▸ **Task to carry out**
What is the number of lines in the listing below that contain the word "rounded"? Give only that number.

▸ **Entries supplied**
########################################

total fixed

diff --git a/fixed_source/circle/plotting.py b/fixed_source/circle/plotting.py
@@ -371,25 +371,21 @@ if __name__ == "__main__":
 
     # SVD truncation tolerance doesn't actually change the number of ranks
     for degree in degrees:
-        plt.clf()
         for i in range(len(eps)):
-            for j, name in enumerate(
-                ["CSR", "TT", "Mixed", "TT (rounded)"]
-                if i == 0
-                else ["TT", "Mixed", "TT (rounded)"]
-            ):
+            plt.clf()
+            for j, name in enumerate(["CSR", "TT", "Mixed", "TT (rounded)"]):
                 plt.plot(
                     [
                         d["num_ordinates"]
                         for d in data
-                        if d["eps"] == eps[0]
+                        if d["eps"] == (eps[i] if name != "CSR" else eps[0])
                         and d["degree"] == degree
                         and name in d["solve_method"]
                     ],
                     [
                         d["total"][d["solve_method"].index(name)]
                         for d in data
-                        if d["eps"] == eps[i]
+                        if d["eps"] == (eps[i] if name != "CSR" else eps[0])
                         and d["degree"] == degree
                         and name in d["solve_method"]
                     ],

########################################

▸ **Output**
3